**WHAT TO DO**: Reproduce the whole of the records exactly, and make sure no picture is carried into the result.

┏━━

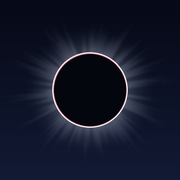
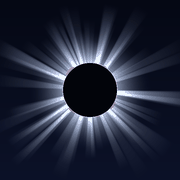
Add files via upload

Changed region(s): [[0.0556, 0.0833, 1.0, 0.8611], [0.7778, 0.4444, 0.8056, 0.4722]]

diff --git a/index.html b/index.html
@@ -5,8 +5,8 @@
 <meta name="viewport" content="width=device-width, initial-scale=1, viewport-fit=cover">
 <meta name="theme-color" content="#070B1A">
 <link rel="manifest" href="./manifest.webmanifest">
[2 lines of base64/hex data omitted]
+<link rel="apple-touch-icon" href="./icon-180.png">
+<link rel="icon" type="image/png" sizes="192x192" href="./icon-192.png">
 <meta name="mobile-web-app-capable" content="yes">
 <meta name="apple-mobile-web-app-capable" content="yes">
 <meta name="apple-mobile-web-app-status-bar-style" content="black-translucent">
@@ -148,6 +148,25 @@ button:focus-visible{outline:2px solid var(--safran);outline-offset:2px}
 .warn p:last-child{margin-bottom:0}
 .warn .ok{color:var(--perle)}
 
+
+.diag{margin:26px 0 0;border:1px solid var(--trait);border-radius:12px;overflow:hidden}
+.diag summary{
+  padding:12px 14px;cursor:pointer;list-style:none;
+  font-family:'IBM Plex Mono',monospace;font-size:11px;letter-spacing:.15em;
+  text-transform:uppercase;color:var(--brume);
+}
+.diag summary::-webkit-details-marker{display:none}
+.diag summary::after{content:' \25be'}
+.diag[open] summary::after{content:' \25b4'}
+.diag ul{list-style:none;margin:0;padding:0 14px 14px}
+.diag li{
+  display:flex;gap:9px;align-items:flex-start;padding:6px 0;
+  font-family:'IBM Plex Mono',monospace;font-size:11.5px;line-height:1.45;color:var(--brume);
+}
+.diag li b{flex:0 0 auto;width:14px;text-align:center;font-weight:500}
+.diag li.ok b{color:#57C08A}
+.diag li.ko b{color:#EFA48E}
+.diag li.ko{color:#EFA48E}
 footer{margin-top:30px;padding-top:14px;border-top:1px solid var(--trait);
   font-family:'IBM Plex Mono',monospace;font-size:10.5px;line-height:1.7;
   color:var(--brume);letter-spacing:.03em}
@@ -226,6 +245,12 @@ footer{margin-top:30px;padding-top:14px;border-top:1px solid var(--trait);
     <p>Du premier au deuxième contact, puis du troisième au quatrième, le Soleil brûle la rétine sans douleur. Jamais à l'œil nu, jamais de jumelles ou d'appareil photo sans filtre devant l'objectif.</p>
     <p class="ok">Entre C2 et C3, et seulement là, on retire les lunettes : c'est le seul moyen de voir la couronne, et elle ne présente aucun danger. Remettez-les dès la première étincelle du troisième contact.</p>
   </div>
+
+
+  <details class="diag">
+    <summary>Diagnostic d'installation</summary>
+    <ul id="diagList"><li><b>·</b><span>Vérification en cours…</span></li></ul>
+  </details>
 
   <footer>
     Calculs : éléments besséliens NASA/GSFC (F. Espenak), Saros 136, méthode Meeus ch. 54, ΔT = 76,0 s.<br>
@@ -893,6 +918,63 @@ if ('serviceWorker' in navigator && location.protocol.startsWith('http')) {
     navigator.serviceWorker.register('./sw.js').catch((e) => console.warn('SW:', e));
   });
 }
+</script>
+
+<script>
+/* ---- diagnostic : dit précisément ce qui empêche l'installation ---- */
+(async () => {
+  const ul = document.getElementById('diagList');
+  const lignes = [];
+  const add = (ok, txt) => lignes.push({ ok, txt });
+
+  add(location.protocol === 'https:' || location.hostname === 'localhost',
+      location.protocol === 'https:' ? 'Page servie en https'
+        : `Page servie en ${location.protocol} — Chrome n'installe que du https`);
+
+  add(!!navigator.serviceWorker, 'API service worker disponible');
+  if (navigator.serviceWorker) {
+    try {
+      const r = await navigator.serviceWorker.getRegistration();
+      add(!!r, r ? 'Service worker enregistré' : 'Service worker absent — rechargez la page');
+    } catch (e) { add(false, 'Service worker : ' + e.message); }
+  }
+
+  let man = null;
+  try {
+    const rep = await fetch('./manifest.webmanifest', { cache: 'no-store' });
+    add(rep.ok, rep.ok ? 'Manifeste chargé' : `Manifeste introuvable (HTTP ${rep.status}) — fichier absent du dépôt`);
+    if (rep.ok) man = await rep.json();
+  } catch (e) { add(false, 'Manifeste illisible : ' + e.message); }
+
+  if (man) {
+    add(Array.isArray(man.icons) && man.icons.length > 0, 'Icônes déclarées : ' + (man.icons || []).length);
+    for (const ic of man.icons || []) {
+      try {
+        const r = await fetch(ic.src, { cache: 'no-store' });
+        const type = r.headers.get('content-type') || '';
+        add(r.ok && type.includes('png'),
+            r.ok ? `${ic.src} — ${ic.sizes} ${type.includes('png') ? 'OK' : 'type ' + type}`
+                 : `${ic.src} — HTTP ${r.status}, fichier manquant`);
+      } catch (e) { add(false, `${ic.src} — ${e.message}`); }
+    }
+    add(!!man.start_url && !!man.name && man.display === 'standalone',
+        `start_url ${man.start_url}, affichage ${man.display}`);
+  }
+
+  const pose = matchMedia('(display-mode: standalone)').matches;
+  add(true, pose ? 'Lancée depuis l\'écran d\'accueil' : 'Ouverte dans le navigateur');
+
+  ul.innerHTML = '';
+  for (const l of lignes) {
+    const li = document.createElement('li');
+    li.className = l.ok ? 'ok' : 'ko';
+    li.innerHTML = '<b>' + (l.ok ? '\u2713' : '\u2717') + '</b><span></span>';
+    li.querySelector('span').textContent = l.txt;
+    ul.appendChild(li);
+  }
+  const ko = lignes.filter(l => !l.ok).length;
+  if (ko) document.querySelector('.diag').open = true;
+})();
 </script>
 </body>
 </html>

diff --git a/sw.js b/sw.js
@@ -1,13 +1,17 @@
 /* Éclipse 2027 — service worker
    Coquille applicative en cache d'abord, polices en réseau d'abord avec repli cache. */
-const VERSION = 'ecl2027-v5';
+const VERSION = 'ecl2027-v6';
 const SHELL = 'shell-' + VERSION;
 const RUNTIME = 'runtime-' + VERSION;
 
 const FICHIERS = [
   './',
   './index.html',
-  './manifest.webmanifest'
+  './manifest.webmanifest',
+  './icon-192.png',
+  './icon-512.png',
+  './icon-180.png',
+  './icon-maskable-512.png'
 ];
 
 self.addEventListener('install', (e) => {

┗━━

**REPLY**:
Add files via upload

Changed region(s): [[0.0556, 0.0833, 1.0, 0.8611], [0.7778, 0.4444, 0.8056, 0.4722]]

diff --git a/index.html b/index.html
@@ -5,8 +5,8 @@
 <meta name="viewport" content="width=device-width, initial-scale=1, viewport-fit=cover">
 <meta name="theme-color" content="#070B1A">
 <link rel="manifest" href="./manifest.webmanifest">
[2 lines of base64/hex data omitted]
+<link rel="apple-touch-icon" href="./icon-180.png">
+<link rel="icon" type="image/png" sizes="192x192" href="./icon-192.png">
 <meta name="mobile-web-app-capable" content="yes">
 <meta name="apple-mobile-web-app-capable" content="yes">
 <meta name="apple-mobile-web-app-status-bar-style" content="black-translucent">
@@ -148,6 +148,25 @@ button:focus-visible{outline:2px solid var(--safran);outline-offset:2px}
 .warn p:last-child{margin-bottom:0}
 .warn .ok{color:var(--perle)}
 
+
+.diag{margin:26px 0 0;border:1px solid var(--trait);border-radius:12px;overflow:hidden}
+.diag summary{
+  padding:12px 14px;cursor:pointer;list-style:none;
+  font-family:'IBM Plex Mono',monospace;font-size:11px;letter-spacing:.15em;
+  text-transform:uppercase;color:var(--brume);
+}
+.diag summary::-webkit-details-marker{display:none}
+.diag summary::after{content:' \25be'}
+.diag[open] summary::after{content:' \25b4'}
+.diag ul{list-style:none;margin:0;padding:0 14px 14px}
+.diag li{
+  display:flex;gap:9px;align-items:flex-start;padding:6px 0;
+  font-family:'IBM Plex Mono',monospace;font-size:11.5px;line-height:1.45;color:var(--brume);
+}
+.diag li b{flex:0 0 auto;width:14px;text-align:center;font-weight:500}
+.diag li.ok b{color:#57C08A}
+.diag li.ko b{color:#EFA48E}
+.diag li.ko{color:#EFA48E}
 footer{margin-top:30px;padding-top:14px;border-top:1px solid var(--trait);
   font-family:'IBM Plex Mono',monospace;font-size:10.5px;line-height:1.7;
   color:var(--brume);letter-spacing:.03em}
@@ -226,6 +245,12 @@ footer{margin-top:30px;padding-top:14px;border-top:1px solid var(--trait);
     <p>Du premier au deuxième contact, puis du troisième au quatrième, le Soleil brûle la rétine sans douleur. Jamais à l'œil nu, jamais de jumelles ou d'appareil photo sans filtre devant l'objectif.</p>
     <p class="ok">Entre C2 et C3, et seulement là, on retire les lunettes : c'est le seul moyen de voir la couronne, et elle ne présente aucun danger. Remettez-les dès la première étincelle du troisième contact.</p>
   </div>
+
+
+  <details class="diag">
+    <summary>Diagnostic d'installation</summary>
+    <ul id="diagList"><li><b>·</b><span>Vérification en cours…</span></li></ul>
+  </details>
 
   <footer>
     Calculs : éléments besséliens NASA/GSFC (F. Espenak), Saros 136, méthode Meeus ch. 54, ΔT = 76,0 s.<br>
@@ -893,6 +918,63 @@ if ('serviceWorker' in navigator && location.protocol.startsWith('http')) {
     navigator.serviceWorker.register('./sw.js').catch((e) => console.warn('SW:', e));
   });
 }
+</script>
+
+<script>
+/* ---- diagnostic : dit précisément ce qui empêche l'installation ---- */
+(async () => {
+  const ul = document.getElementById('diagList');
+  const lignes = [];
+  const add = (ok, txt) => lignes.push({ ok, txt });
+
+  add(location.protocol === 'https:' || location.hostname === 'localhost',
+      location.protocol === 'https:' ? 'Page servie en https'
+        : `Page servie en ${location.protocol} — Chrome n'installe que du https`);
+
+  add(!!navigator.serviceWorker, 'API service worker disponible');
+  if (navigator.serviceWorker) {
+    try {
+      const r = await navigator.serviceWorker.getRegistration();
+      add(!!r, r ? 'Service worker enregistré' : 'Service worker absent — rechargez la page');
+    } catch (e) { add(false, 'Service worker : ' + e.message); }
+  }
+
+  let man = null;
+  try {
+    const rep = await fetch('./manifest.webmanifest', { cache: 'no-store' });
+    add(rep.ok, rep.ok ? 'Manifeste chargé' : `Manifeste introuvable (HTTP ${rep.status}) — fichier absent du dépôt`);
+    if (rep.ok) man = await rep.json();
+  } catch (e) { add(false, 'Manifeste illisible : ' + e.message); }
+
+  if (man) {
+    add(Array.isArray(man.icons) && man.icons.length > 0, 'Icônes déclarées : ' + (man.icons || []).length);
+    for (const ic of man.icons || []) {
+      try {
+        const r = await fetch(ic.src, { cache: 'no-store' });
+        const type = r.headers.get('content-type') || '';
+        add(r.ok && type.includes('png'),
+            r.ok ? `${ic.src} — ${ic.sizes} ${type.includes('png') ? 'OK' : 'type ' + type}`
+                 : `${ic.src} — HTTP ${r.status}, fichier manquant`);
+      } catch (e) { add(false, `${ic.src} — ${e.message}`); }
+    }
+    add(!!man.start_url && !!man.name && man.display === 'standalone',
+        `start_url ${man.start_url}, affichage ${man.display}`);
+  }
+
+  const pose = matchMedia('(display-mode: standalone)').matches;
+  add(true, pose ? 'Lancée depuis l\'écran d\'accueil' : 'Ouverte dans le navigateur');
+
+  ul.innerHTML = '';
+  for (const l of lignes) {
+    const li = document.createElement('li');
+    li.className = l.ok ? 'ok' : 'ko';
+    li.innerHTML = '<b>' + (l.ok ? '\u2713' : '\u2717') + '</b><span></span>';
+    li.querySelector('span').textContent = l.txt;
+    ul.appendChild(li);
+  }
+  const ko = lignes.filter(l => !l.ok).length;
+  if (ko) document.querySelector('.diag').open = true;
+})();
 </script>
 </body>
 </html>

diff --git a/sw.js b/sw.js
@@ -1,13 +1,17 @@
 /* Éclipse 2027 — service worker
    Coquille applicative en cache d'abord, polices en réseau d'abord avec repli cache. */
-const VERSION = 'ecl2027-v5';
+const VERSION = 'ecl2027-v6';
 const SHELL = 'shell-' + VERSION;
 const RUNTIME = 'runtime-' + VERSION;
 
 const FICHIERS = [
   './',
   './index.html',
-  './manifest.webmanifest'
+  './manifest.webmanifest',
+  './icon-192.png',
+  './icon-512.png',
+  './icon-180.png',
+  './icon-maskable-512.png'
 ];
 
 self.addEventListener('install', (e) => {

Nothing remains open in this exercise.